It’s mid-afternoon, a scorching 37 degrees.
We use a gas cooker to prepare the meat that’s already defrosted.
Worried about our food, we’re offered a lifeline.
We’re not completely isolated in the bush. Across the river, five people exit the trees. There’s no boat. They appear from thin air. Calling out, we learn there’s an access trail to Nortons Basin Road, Wallacia (roughly a km uphill). After a quick phone call, Brodie gets a case of beer and two bags of ice delivered to the top of the trail.
The next day starts with a natural bath.
I stumble over moss covered rocks until I find a deep, circular groove. It forms the perfect bathtub to wash myself in the river. Given the waters beautiful temperature, we paddle to the rapids. Sitting in the rock grooves is like a spa. Little jets are formed by the waters flow. I find two gaps to hold my elbows and prevent being swept away. There are some minuscule leeches, but they wash off. Besides, the spa is too relaxing to move.
The area is surrounded by birds.
Two noisy water hens sit on a submerged tree. Nearby, a lone black swan circles. He munches on plants disinterested in our spa session. The beautiful call of Bell birds interrupts the quiet hum of Cicadas. It’s incredibly tranquil.
Needing deeper water to escape the 42 degree Celsius heat, we search for two lagoons. It’s a short hike up the access route (half way toward Nortons Basin Road). However, I’m panting intensely in the heat. My water bottle is no relief. It’s near boiling.
The trail passes a few rusted cars, long abandoned, before descending steeply. At the bottom, there’s an enormous lagoon. Water enters via a cascading waterfall. The last descent is the largest (about a metre high). I walk across the top and sit on the edge of the waterfall. My legs dangle on the ledge as water pours around me.
Joining the lads, we stand beneath the waterfall and experience its force before heading upstream, jumping across rocks and boulders for 500 metres. We discover the second lagoon, which is enormous, roughly 100 metres wide and 6 metres deep. It’s enclosed by a huge ridge, almost blocking the sun.

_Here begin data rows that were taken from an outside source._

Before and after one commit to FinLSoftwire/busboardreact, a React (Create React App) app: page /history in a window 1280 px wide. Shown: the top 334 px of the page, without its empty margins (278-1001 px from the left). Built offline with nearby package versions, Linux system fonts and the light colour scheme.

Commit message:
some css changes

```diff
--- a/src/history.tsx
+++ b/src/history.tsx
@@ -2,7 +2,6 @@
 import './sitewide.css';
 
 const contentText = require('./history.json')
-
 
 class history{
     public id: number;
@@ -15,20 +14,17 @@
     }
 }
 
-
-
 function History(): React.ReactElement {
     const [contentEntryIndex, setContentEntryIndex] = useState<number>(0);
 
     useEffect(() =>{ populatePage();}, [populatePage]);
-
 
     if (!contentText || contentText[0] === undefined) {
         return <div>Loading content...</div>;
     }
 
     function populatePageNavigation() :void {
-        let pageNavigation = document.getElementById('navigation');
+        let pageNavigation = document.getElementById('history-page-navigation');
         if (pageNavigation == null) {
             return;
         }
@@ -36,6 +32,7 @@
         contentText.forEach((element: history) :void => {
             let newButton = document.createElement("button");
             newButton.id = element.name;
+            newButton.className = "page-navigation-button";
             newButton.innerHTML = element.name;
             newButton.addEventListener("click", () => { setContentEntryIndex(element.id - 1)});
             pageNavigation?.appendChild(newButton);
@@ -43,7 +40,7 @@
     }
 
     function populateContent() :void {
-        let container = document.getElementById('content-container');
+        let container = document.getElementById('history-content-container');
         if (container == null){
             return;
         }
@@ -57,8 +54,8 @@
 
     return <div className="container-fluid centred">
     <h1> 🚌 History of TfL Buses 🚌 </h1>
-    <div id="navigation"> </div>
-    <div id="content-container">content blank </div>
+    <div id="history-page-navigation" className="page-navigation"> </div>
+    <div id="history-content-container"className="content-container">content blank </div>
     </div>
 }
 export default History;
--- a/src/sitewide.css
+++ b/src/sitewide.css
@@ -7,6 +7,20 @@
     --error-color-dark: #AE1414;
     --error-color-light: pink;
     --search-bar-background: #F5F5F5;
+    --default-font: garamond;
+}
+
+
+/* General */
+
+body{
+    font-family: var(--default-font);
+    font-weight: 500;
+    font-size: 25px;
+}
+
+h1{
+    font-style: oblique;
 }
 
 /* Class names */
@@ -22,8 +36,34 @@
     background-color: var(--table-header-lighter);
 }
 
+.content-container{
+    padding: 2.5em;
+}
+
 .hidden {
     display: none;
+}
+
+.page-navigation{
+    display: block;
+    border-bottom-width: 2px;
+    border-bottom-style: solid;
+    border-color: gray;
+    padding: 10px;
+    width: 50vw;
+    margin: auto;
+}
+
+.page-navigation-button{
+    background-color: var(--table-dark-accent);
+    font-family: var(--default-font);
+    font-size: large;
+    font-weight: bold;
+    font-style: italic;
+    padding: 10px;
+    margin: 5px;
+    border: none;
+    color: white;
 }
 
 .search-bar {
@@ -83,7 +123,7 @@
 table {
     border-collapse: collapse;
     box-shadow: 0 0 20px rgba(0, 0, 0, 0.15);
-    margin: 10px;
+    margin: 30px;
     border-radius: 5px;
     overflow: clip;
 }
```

It’s hard to wake on the third morning.
At 6 am, I unzip the tent and start packing my bag. There’s a light breeze. It’s a nice reprieve from the recent heat. We load the boats and launch by 7:45 am. It’s overcast. The clouds partially block the sun’s intensity. We maintain a steady pace, stopping only at Glenbrook Creek. I refuel on 2-minute noodles and continue home.
We always seem to follow Hillbill’s wild ideas. While camping and paddling in 40-degree weather seems crazy, the valley keeps us cool and the swimming is refreshing. Plus, the Nepean River is a beautiful place. It’s surrounded by the iconic Australian bush. However, I wouldn’t camp here unless you know someone from the area, with first aid training, and possibly a satellite phone. There’s a high risk of snake and spider bites, falls or getting lost in bushland. Luckily, we return safely to the M4 Bridge after three hours paddling. After a week’s reprieve, Hillbill calls with another great camping idea.
- Tent, sleeping bags, headlamp
- First aid kit for falls, snakes and spiders
- Satellite phone (if possible)
- Kayak and paddle
How To Get There
- Bush walking / Hiking
- Fishing (if you want)
Intermediate – a decent amount of paddling in tough conditions but flat water. It also requires knowledge of the bush around the Blue Mountains.
A 42 km return paddle and, approximately, a 1 km walk to the lagoons.